- EXERCISE:
The answer should reproduce every entry exactly and contain no images.

- Difference listings:
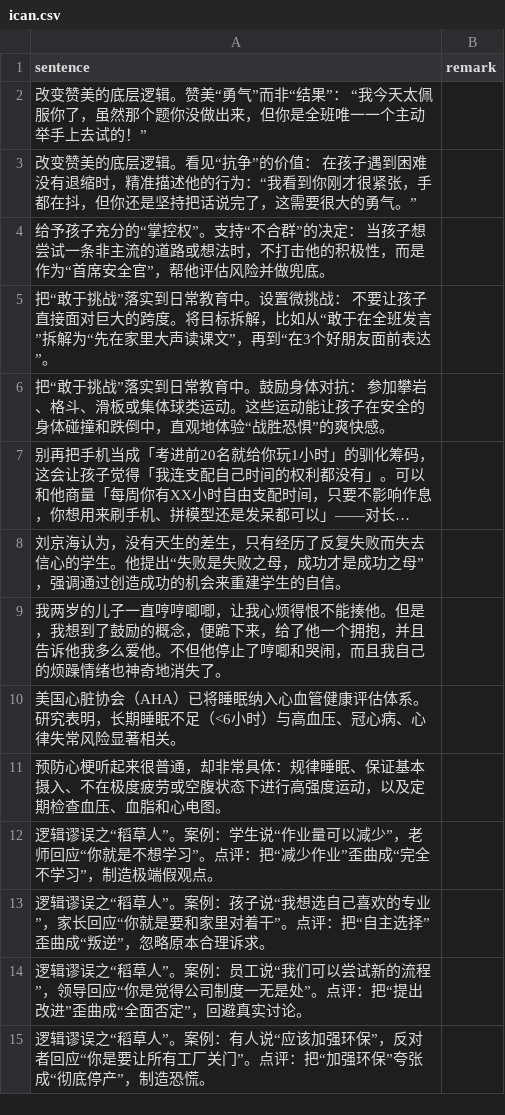
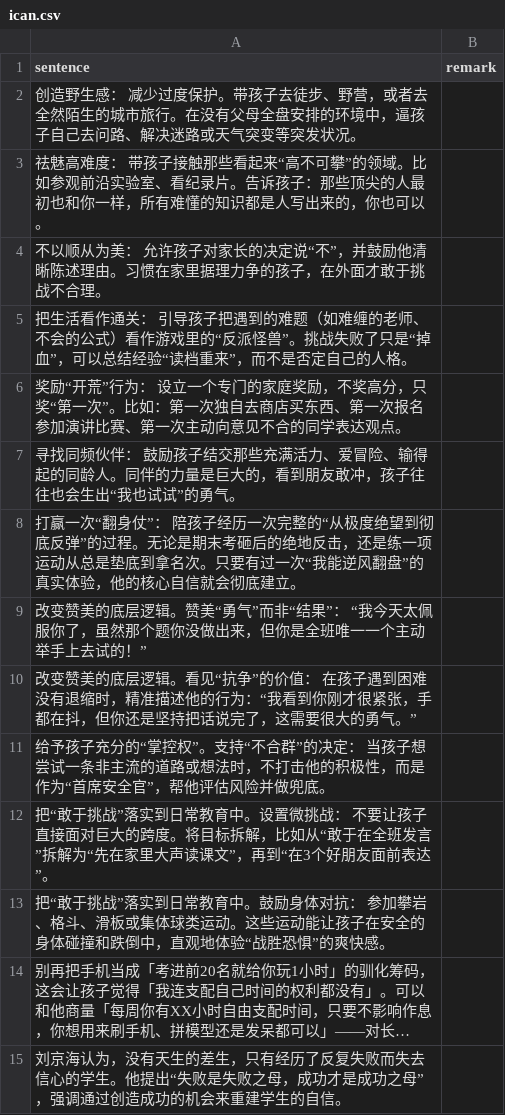
Before and after one commit to HenryLoveMiller/ja, a CSV file: ican.csv, drawn as a sheet; only a part is shown; the shorter side is filled out with more unchanged rows; long unchanged cells end in ….

Commit message:
Update ican.csv

```diff
--- a/ican.csv
+++ b/ican.csv
@@ -1,2 +1,9 @@
 sentence,remark
+创造野生感： 减少过度保护。带孩子去徒步、野营，或者去全然陌生的城市旅行。在没有父母全盘安排的环境中，逼孩子自己去问路、解决迷路或天气突变等突发状况。,
+祛魅高难度： 带孩子接触那些看起来“高不可攀”的领域。比如参观前沿实验室、看纪录片。告诉孩子：那些顶尖的人最初也和你一样，所有难懂的知识都是人写出来的，你也可以。,
+不以顺从为美： 允许孩子对家长的决定说“不”，并鼓励他清晰陈述理由。习惯在家里据理力争的孩子，在外面才敢于挑战不合理。,
+把生活看作通关： 引导孩子把遇到的难题（如难缠的老师、不会的公式）看作游戏里的“反派怪兽”。挑战失败了只是“掉血”，可以总结经验“读档重来”，而不是否定自己的人格。,
+奖励“开荒”行为： 设立一个专门的家庭奖励，不奖高分，只奖“第一次”。比如：第一次独自去商店买东西、第一次报名参加演讲比赛、第一次主动向意见不合的同学表达观点。,
+寻找同频伙伴： 鼓励孩子结交那些充满活力、爱冒险、输得起的同龄人。同伴的力量是巨大的，看到朋友敢冲，孩子往往也会生出“我也试试”的勇气。,
+打赢一次“翻身仗”： 陪孩子经历一次完整的“从极度绝望到彻底反弹”的过程。无论是期末考砸后的绝地反击，还是练一项运动从总是垫底到拿名次。只要有过一次“我能逆风翻盘”的真实体验，他的核心自信就会彻底建立。,
 改变赞美的底层逻辑。赞美“勇气”而非“结果”： “我今天太佩服你了，虽然那个题你没做出来，但你是全班唯一一个主动举手上去试的！”,
```
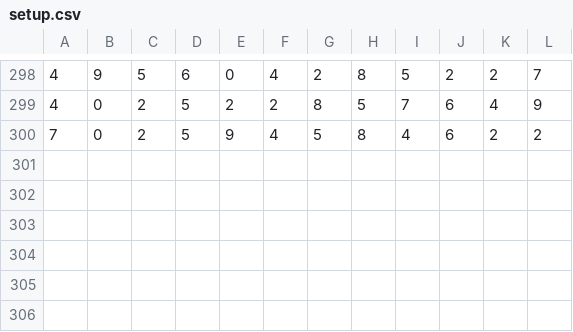
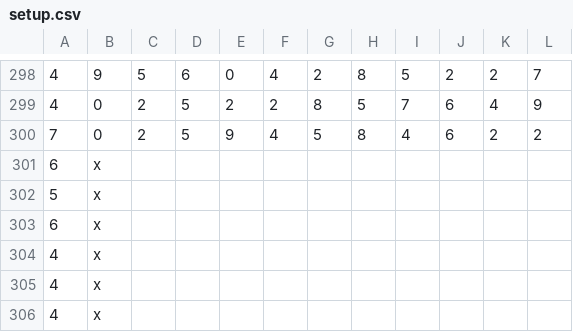
Before and after one commit to stijnheid/Stratego, a CSV file: src/csv/setup.csv, drawn as a sheet; only a part is shown, gaps mark what is left out; the diff names each change by its address in the sheet, - before the commit and + after, or states it on an @@ line.

```diff
--- a/src/csv/setup.csv
+++ b/src/csv/setup.csv
+row 301: 6 | x
+row 302: 5 | x
+row 303: 6 | x
+row 304: 4 | x
+row 305: 4 | x
+row 306: 4 | x
```
Also changed, not shown: 5 other files.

- RESULT OF THE EXERCISE:
Before and after one commit to HenryLoveMiller/ja, a CSV file: ican.csv, drawn as a sheet; only a part is shown; the shorter side is filled out with more unchanged rows; long unchanged cells end in ….

Commit message:
Update ican.csv

```diff
--- a/ican.csv
+++ b/ican.csv
@@ -1,2 +1,9 @@
 sentence,remark
+创造野生感： 减少过度保护。带孩子去徒步、野营，或者去全然陌生的城市旅行。在没有父母全盘安排的环境中，逼孩子自己去问路、解决迷路或天气突变等突发状况。,
+祛魅高难度： 带孩子接触那些看起来“高不可攀”的领域。比如参观前沿实验室、看纪录片。告诉孩子：那些顶尖的人最初也和你一样，所有难懂的知识都是人写出来的，你也可以。,
+不以顺从为美： 允许孩子对家长的决定说“不”，并鼓励他清晰陈述理由。习惯在家里据理力争的孩子，在外面才敢于挑战不合理。,
+把生活看作通关： 引导孩子把遇到的难题（如难缠的老师、不会的公式）看作游戏里的“反派怪兽”。挑战失败了只是“掉血”，可以总结经验“读档重来”，而不是否定自己的人格。,
+奖励“开荒”行为： 设立一个专门的家庭奖励，不奖高分，只奖“第一次”。比如：第一次独自去商店买东西、第一次报名参加演讲比赛、第一次主动向意见不合的同学表达观点。,
+寻找同频伙伴： 鼓励孩子结交那些充满活力、爱冒险、输得起的同龄人。同伴的力量是巨大的，看到朋友敢冲，孩子往往也会生出“我也试试”的勇气。,
+打赢一次“翻身仗”： 陪孩子经历一次完整的“从极度绝望到彻底反弹”的过程。无论是期末考砸后的绝地反击，还是练一项运动从总是垫底到拿名次。只要有过一次“我能逆风翻盘”的真实体验，他的核心自信就会彻底建立。,
 改变赞美的底层逻辑。赞美“勇气”而非“结果”： “我今天太佩服你了，虽然那个题你没做出来，但你是全班唯一一个主动举手上去试的！”,
```
Before and after one commit to stijnheid/Stratego, a CSV file: src/csv/setup.csv, drawn as a sheet; only a part is shown, gaps mark what is left out; the diff names each change by its address in the sheet, - before the commit and + after, or states it on an @@ line.

```diff
--- a/src/csv/setup.csv
+++ b/src/csv/setup.csv
+row 301: 6 | x
+row 302: 5 | x
+row 303: 6 | x
+row 304: 4 | x
+row 305: 4 | x
+row 306: 4 | x
```
Also changed, not shown: 5 other files.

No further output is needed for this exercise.